Modification records
++++++++++++++++++++

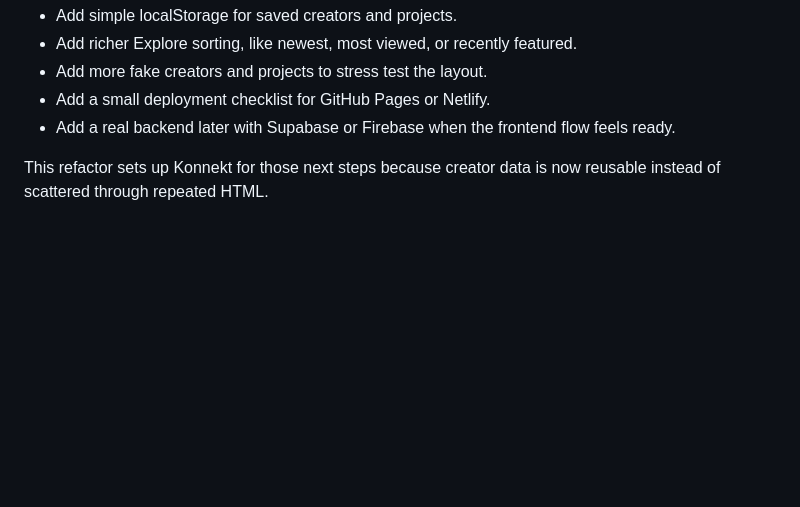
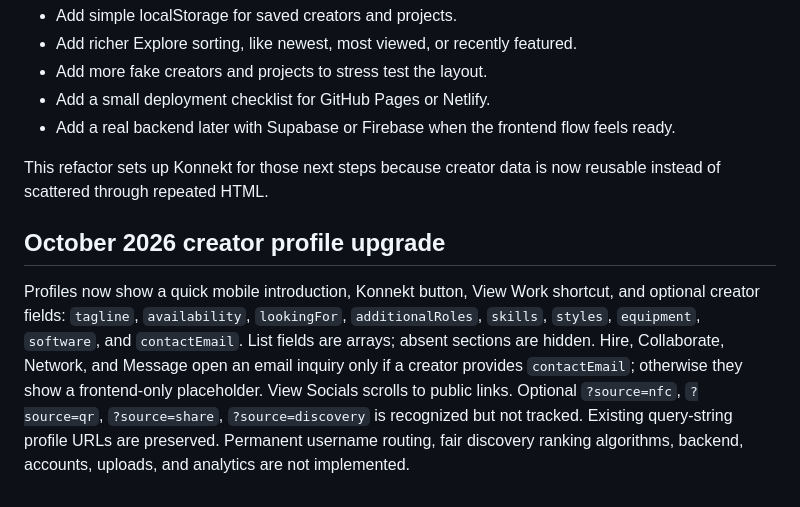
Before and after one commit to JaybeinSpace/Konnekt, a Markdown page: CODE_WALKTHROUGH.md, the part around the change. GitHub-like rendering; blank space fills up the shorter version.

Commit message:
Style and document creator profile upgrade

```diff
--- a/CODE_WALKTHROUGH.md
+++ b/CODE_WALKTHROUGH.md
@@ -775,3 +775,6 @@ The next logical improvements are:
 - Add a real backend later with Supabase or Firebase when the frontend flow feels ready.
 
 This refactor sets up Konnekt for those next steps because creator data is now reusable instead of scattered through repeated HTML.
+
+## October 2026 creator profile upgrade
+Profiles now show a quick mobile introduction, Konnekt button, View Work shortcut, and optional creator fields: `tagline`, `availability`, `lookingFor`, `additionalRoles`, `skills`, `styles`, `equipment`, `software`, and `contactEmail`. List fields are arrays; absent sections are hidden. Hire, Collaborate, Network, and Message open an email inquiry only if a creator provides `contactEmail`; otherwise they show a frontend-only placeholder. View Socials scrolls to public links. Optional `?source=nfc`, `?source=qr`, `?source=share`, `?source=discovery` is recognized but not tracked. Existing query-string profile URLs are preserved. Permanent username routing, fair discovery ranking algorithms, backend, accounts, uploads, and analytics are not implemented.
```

++++++++++++++++++++

**REQUIRED ACTION:** The pictures stay out of the copy. Set down the entries above precisely.

**YOUR SOLUTION:**
Before and after one commit to JaybeinSpace/Konnekt, a Markdown page: CODE_WALKTHROUGH.md, the part around the change. GitHub-like rendering; blank space fills up the shorter version.

Commit message:
Style and document creator profile upgrade

```diff
--- a/CODE_WALKTHROUGH.md
+++ b/CODE_WALKTHROUGH.md
@@ -775,3 +775,6 @@ The next logical improvements are:
 - Add a real backend later with Supabase or Firebase when the frontend flow feels ready.
 
 This refactor sets up Konnekt for those next steps because creator data is now reusable instead of scattered through repeated HTML.
+
+## October 2026 creator profile upgrade
+Profiles now show a quick mobile introduction, Konnekt button, View Work shortcut, and optional creator fields: `tagline`, `availability`, `lookingFor`, `additionalRoles`, `skills`, `styles`, `equipment`, `software`, and `contactEmail`. List fields are arrays; absent sections are hidden. Hire, Collaborate, Network, and Message open an email inquiry only if a creator provides `contactEmail`; otherwise they show a frontend-only placeholder. View Socials scrolls to public links. Optional `?source=nfc`, `?source=qr`, `?source=share`, `?source=discovery` is recognized but not tracked. Existing query-string profile URLs are preserved. Permanent username routing, fair discovery ranking algorithms, backend, accounts, uploads, and analytics are not implemented.
```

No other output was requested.